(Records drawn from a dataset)
────────────────
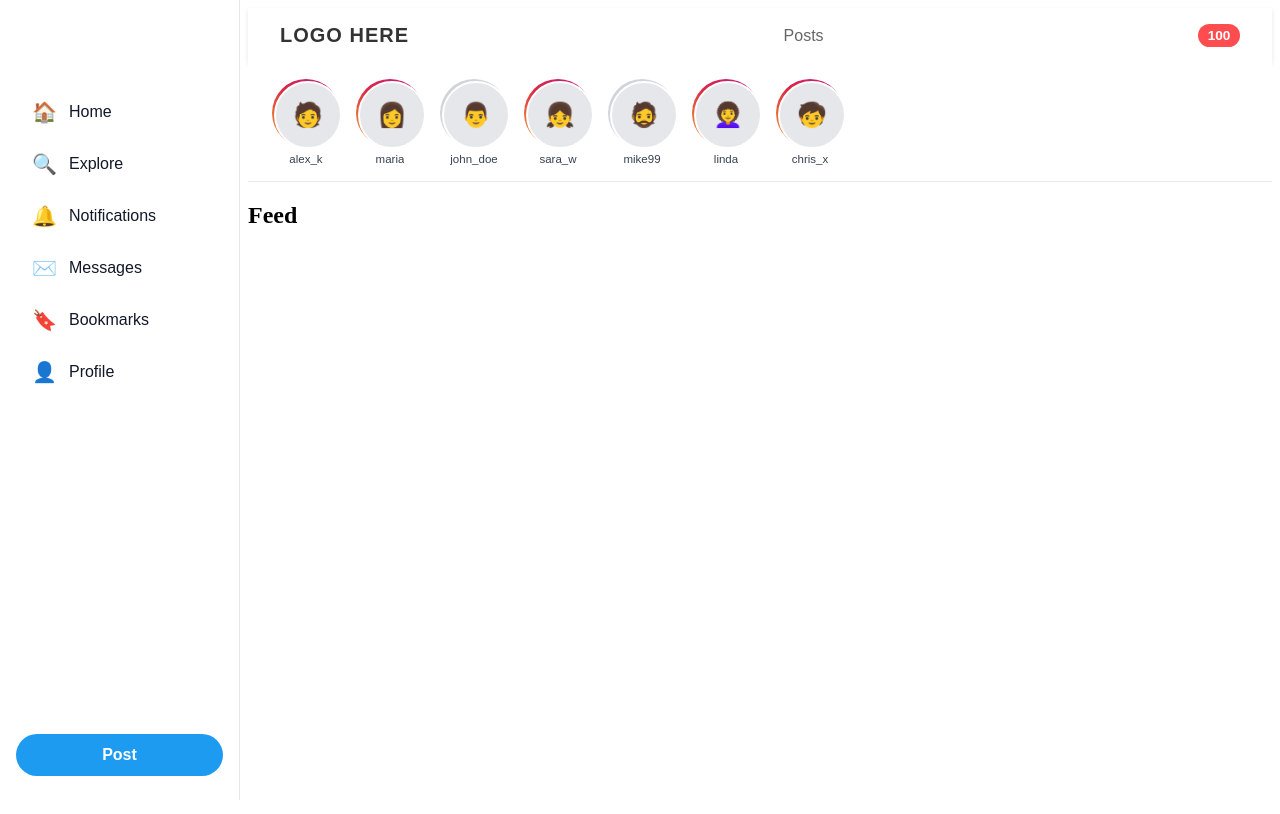
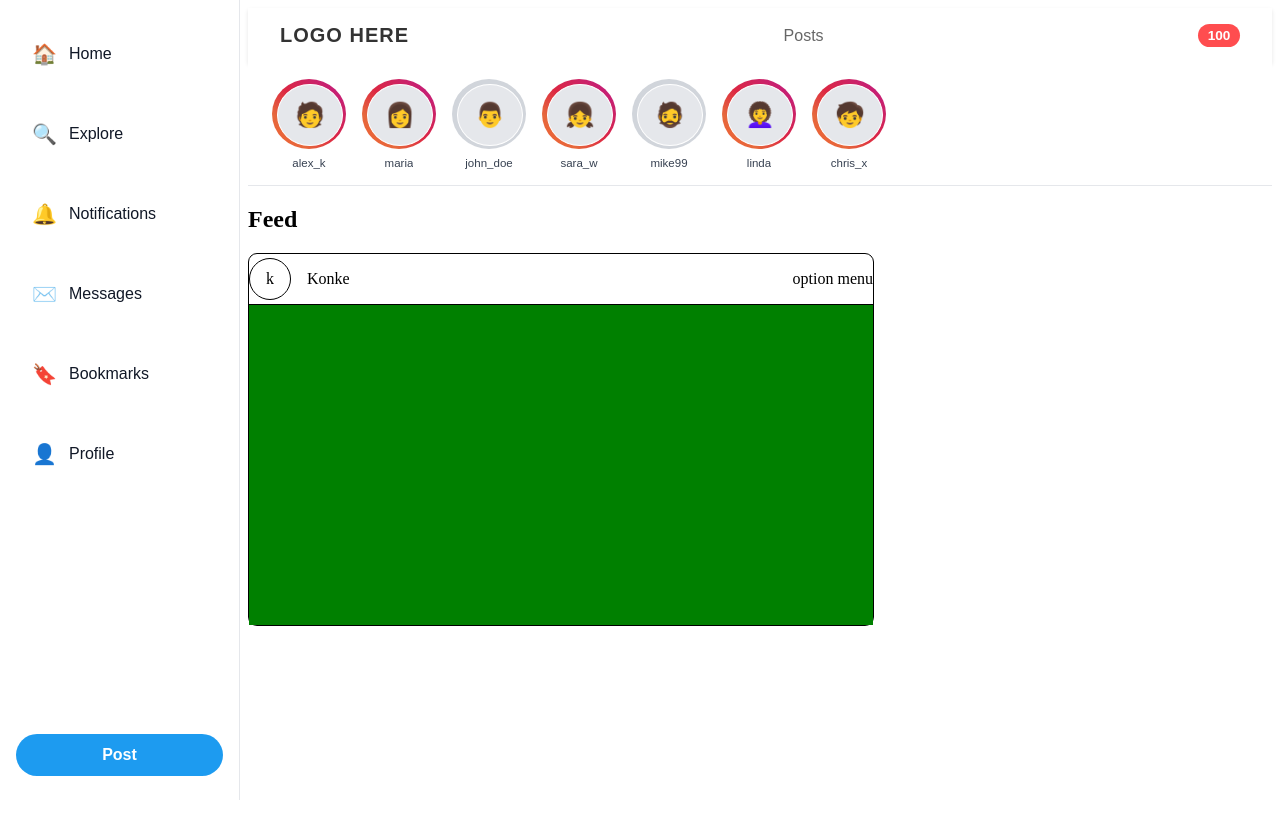
Before and after one commit to peekay11/social_media, a React (Vite) app in the folder frontend/: page / in a window 1280 px wide. Built offline with nearby package versions, Linux system fonts and the light colour scheme.

Commit message:
added new component post

```diff
--- a/frontend/src/App.jsx
+++ b/frontend/src/App.jsx
@@ -5,6 +5,7 @@ import Navbar from './components/Navbar'
 import Sidebar from './components/Sidebar'
 import Feed from './components/Feed_stories/Feed'
 import StoriesBar from './components/StoriesBar'
+import Posts from './components/Posts'
 
 function App() {
   return (
@@ -14,6 +15,7 @@ function App() {
         <Navbar />
         <StoriesBar />
         <Feed />
+        <Posts/>
       </div>
     </div>
   )
--- /dev/null
+++ b/frontend/src/components/Posts.jsx
@@ -0,0 +1,28 @@
+import { memo } from "react";
+import './posts.css';
+
+const posts = [{id: 0,username: 'Konke', caption: "I am alive", time: "just now", pp: "k"}]
+
+
+const Post = () => (
+    <div className="postbar">
+        <div className="postinfo">
+            {posts.map(({id, username, caption, time, pp}) => (
+                <div key={id} className="postnav">
+                <div className="profileInfo">
+                <span className="profilepic">{pp}</span>
+                <span className="user">{username}</span>
+                </div>
+                <div className="options">
+                <p>option menu</p>
+                    </div>
+                </div>
+            ))}
+             <div className="postedpic"></div>
+             <div className="optionmenu"></div>
+        </div>
+    </div>
+)
+
+
+export default memo(Post);
--- a/frontend/src/components/Sidebar.css
+++ b/frontend/src/components/Sidebar.css
@@ -17,8 +17,10 @@
 .sidebar-nav {
   display: flex;
   flex-direction: column;
-  gap: 0.25rem;
-  margin-top: 4rem;
+  gap: 2rem;
+  margin-top: 0.4rem;
+
+
 }
 
 .sidebar-item {
--- a/frontend/src/components/StoriesBar.css
+++ b/frontend/src/components/StoriesBar.css
@@ -18,17 +18,17 @@
   display: flex;
   flex-direction: column;
   align-items: center;
-  gap: 0.4rem;
+  gap: 0.5rem;
   cursor: pointer;
   flex-shrink: 0;
 }
 
 .story-ring {
   width: 64px;
-  height: 64px;
-  border-radius: 50%;
-  padding: 2px;
-  background: linear-gradient(45deg, #f09433, #e6683c, #dc2743, #cc2366, #bc1888);
+  height: 60px;
+  border-radius: 100%;
+  padding: 5px;
+  background: linear-gradient(45deg, #f05f33, #e6683c, #dc2743, #cc2366, #bc1888);
 }
 
 .story-ring.seen {
@@ -39,7 +39,7 @@
   width: 100%;
   height: 100%;
   border-radius: 50%;
-  border: 2px solid #ffffff;
+  border: 1px solid #ffffff;
   background-color: #e5e7eb;
   object-fit: cover;
   display: flex;
--- /dev/null
+++ b/frontend/src/components/posts.css
@@ -0,0 +1,49 @@
+.postbar{
+    border: 1px solid black;
+    border-radius: 9px;
+    width: fit-content;
+    display: flex;
+    flex-direction: column;
+
+
+}
+
+.postnav{
+    border-bottom: 1px solid black;
+    display: flex;
+    flex-direction: row;
+    justify-content: space-between;
+}
+
+.profileInfo{
+    display: flex;
+    flex-direction: row;
+    align-items: center;
+    gap: 1rem;
+}
+
+
+.profilepic{
+    border: 1px solid black;
+    display: flex;
+    align-items: center;
+    justify-content: center;
+    width: 40px;
+    height: 40px;
+    border-radius: 100%;
+}
+
+
+.postedpic{
+    background-color: green;
+    width: 39rem;
+    height: 20rem;
+}
+
+.user{
+    margin: 0;
+}
+
+.options{
+    margin: 0;
+}
```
────────────────
§ Work item
Across the entries above, find the lines with the string "ffffff" and copy them.

§ Solution to the exercise
-  border: 2px solid #ffffff;
+  border: 1px solid #ffffff;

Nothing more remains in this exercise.